I received this book for free from Publisher via Edelweiss in exchange for an honest review. Thank you!! This does not affect my opinion of the book or the content of my review.A Study in Charlotte by Brittany Cavallaro
Series: Charlotte Holmes #1
Published by Katherine Tegen Books on March 1st, 2016
Genres: Young Adult, Thriller, Mystery
Source: Publisher via Edelweiss
The last thing Jamie Watson wants is a rugby scholarship to Sherringford, a Connecticut prep school just an hour away from his estranged father. But that’s not the only complication: Sherringford is also home to Charlotte Holmes, the famous detective’s great-great-great-granddaughter, who has inherited not only Sherlock’s genius but also his volatile temperament. From everything Jamie has heard about Charlotte, it seems safer to admire her from afar.
From the moment they meet, there’s a tense energy between them, and they seem more destined to be rivals than anything else. But when a Sherringford student dies under suspicious circumstances, ripped straight from the most terrifying of the Sherlock Holmes stories, Jamie can no longer afford to keep his distance. Jamie and Charlotte are being framed for murder, and only Charlotte can clear their names. But danger is mounting and nowhere is safe—and the only people they can trust are each other.
Equal parts tender, thrilling, and hilarious, A Study in Charlotte is the first in a trilogy brimming with wit and edge-of-the-seat suspense.
“Modern Sherlock retelling.” At the moment, it doesn’t take much more than that to get me salivating over a book. And I know that there is some skepticism if it could ever be done any better than the Every series by Ellie Marney, and whether people should even bother trying anymore. Well I absolutely loved Cavallaro’s take on the concept and I believe it’s a retelling worth reading.
There’s one big thing that sets A Study in Charlotte apart from the rest – here, Sherlock is female. Charlotte is an actual descendant of Sherlock Holmes, and James is a descendant of John Watson. The story is told from James’s point of view, while Charlotte is the oddball genius whose mind is on another level entirely.
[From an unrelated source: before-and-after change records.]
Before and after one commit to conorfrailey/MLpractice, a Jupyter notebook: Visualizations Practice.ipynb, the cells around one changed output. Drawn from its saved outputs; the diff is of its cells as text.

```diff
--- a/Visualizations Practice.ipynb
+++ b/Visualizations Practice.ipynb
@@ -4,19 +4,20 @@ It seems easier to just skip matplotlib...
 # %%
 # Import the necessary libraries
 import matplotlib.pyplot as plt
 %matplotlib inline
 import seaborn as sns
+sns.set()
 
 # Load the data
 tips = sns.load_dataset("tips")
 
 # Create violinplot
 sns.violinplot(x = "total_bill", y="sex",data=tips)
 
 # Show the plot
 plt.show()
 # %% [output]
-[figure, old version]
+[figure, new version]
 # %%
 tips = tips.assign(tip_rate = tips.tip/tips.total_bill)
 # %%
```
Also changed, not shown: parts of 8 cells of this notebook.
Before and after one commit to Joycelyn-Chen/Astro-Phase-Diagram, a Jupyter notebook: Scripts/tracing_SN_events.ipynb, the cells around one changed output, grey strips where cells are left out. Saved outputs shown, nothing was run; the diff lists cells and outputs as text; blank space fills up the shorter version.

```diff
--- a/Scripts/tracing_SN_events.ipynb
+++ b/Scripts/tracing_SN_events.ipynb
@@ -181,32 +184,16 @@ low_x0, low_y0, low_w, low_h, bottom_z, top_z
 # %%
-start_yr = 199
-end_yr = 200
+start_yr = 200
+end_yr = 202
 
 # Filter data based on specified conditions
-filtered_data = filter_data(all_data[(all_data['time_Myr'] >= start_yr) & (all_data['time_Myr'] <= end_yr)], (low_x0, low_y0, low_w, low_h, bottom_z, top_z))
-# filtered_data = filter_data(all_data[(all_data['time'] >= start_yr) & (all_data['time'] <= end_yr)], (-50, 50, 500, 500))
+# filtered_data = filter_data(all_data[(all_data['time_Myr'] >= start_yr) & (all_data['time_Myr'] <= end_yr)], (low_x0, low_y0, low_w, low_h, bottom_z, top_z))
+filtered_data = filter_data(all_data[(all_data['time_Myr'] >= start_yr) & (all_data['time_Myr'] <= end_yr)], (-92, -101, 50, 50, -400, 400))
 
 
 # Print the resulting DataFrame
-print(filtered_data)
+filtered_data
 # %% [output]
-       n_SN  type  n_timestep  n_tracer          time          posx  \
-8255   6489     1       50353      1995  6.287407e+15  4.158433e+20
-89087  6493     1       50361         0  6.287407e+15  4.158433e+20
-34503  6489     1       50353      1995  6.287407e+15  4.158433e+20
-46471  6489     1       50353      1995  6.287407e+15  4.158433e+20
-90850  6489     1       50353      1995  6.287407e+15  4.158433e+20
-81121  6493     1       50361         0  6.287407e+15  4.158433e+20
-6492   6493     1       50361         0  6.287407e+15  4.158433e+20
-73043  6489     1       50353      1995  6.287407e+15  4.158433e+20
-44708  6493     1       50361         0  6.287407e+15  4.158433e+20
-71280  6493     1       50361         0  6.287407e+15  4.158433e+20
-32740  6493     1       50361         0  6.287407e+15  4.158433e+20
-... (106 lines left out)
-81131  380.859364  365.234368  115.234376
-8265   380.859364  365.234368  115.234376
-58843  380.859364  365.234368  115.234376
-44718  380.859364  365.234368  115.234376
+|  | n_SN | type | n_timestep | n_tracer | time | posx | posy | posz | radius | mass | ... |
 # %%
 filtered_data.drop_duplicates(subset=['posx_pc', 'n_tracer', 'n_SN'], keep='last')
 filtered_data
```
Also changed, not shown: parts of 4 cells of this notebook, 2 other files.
I loved that the characters Sherlock and John were real in this world, because it creates such a colorful backstory for the main characters. It may seem a little convenient and forced at times because they resemble their ancestors SO MUCH – even Charlotte’s brother is a veritable Mycroft who holds nuclear launch codes and stuff – but the storytelling absolutely worked for me.
So Charlotte and James end up at the same boarding school in the US, and though they had never met before, they are definitely aware of each other and their family histories. They meet and get off to a pretty rough start, but when a murder hits the campus and they are both the most likely suspects, they start to become friends. It’s a slow build, but because they just understand each other so well and feel protective and defensive of each other, they end up best friends. Are you awwing yet? Because I was absolutely awwing. And my shippy feels were not far behind.
I loved this story a lot for those characters and the way that relationship builds. Probably my favorite part. I mean, they are not carbon copies of their ancestors. They do face modern day problems. And Charlotte has a history that crushed my feels but made her so impressive and endearing. Female Sherlock ftw. She faces sexist views, family pressures, and one supreme douchebag at school, but she keeps being fiercely herself. (Maybe the drug habit went a bit far at such a young age, but it’s Sherlock. Didn’t find it unbelievable.) And she and Jamie have such a great rapport, some banter, some hilarity… they’re a GREAT team.
But what also impressed me was the mystery part of it. First of all, the crimes that start occurring on their campus resemble old Sherlock Holmes stories. So it made it kind of like a fun scavenger hunt to discover who was framing them and why. Second, my pet peeve of YA mysteries is when teens start investigating without the authorities, because they don’t trust them, they’re too stupid, yadda yadda yadda. A Study in Charlotte is not like that. They actually team up with the local detective and work together in a smart and (mostly) realistic way. That made it so much more fun and compulsively readable, because I wasn’t continuously thinking about how far-fetched it was.
The stakes do get rather high too. There were a couple moments when my heart leaped up in my throat and I clenched my fingers hoping they would be okay – which is precisely the perfect effect that a mystery should have. Overall this was just a really well-rounded story, equal parts fun and thrilling. And that for a debut! Wow. I can’t wait to see what happens next.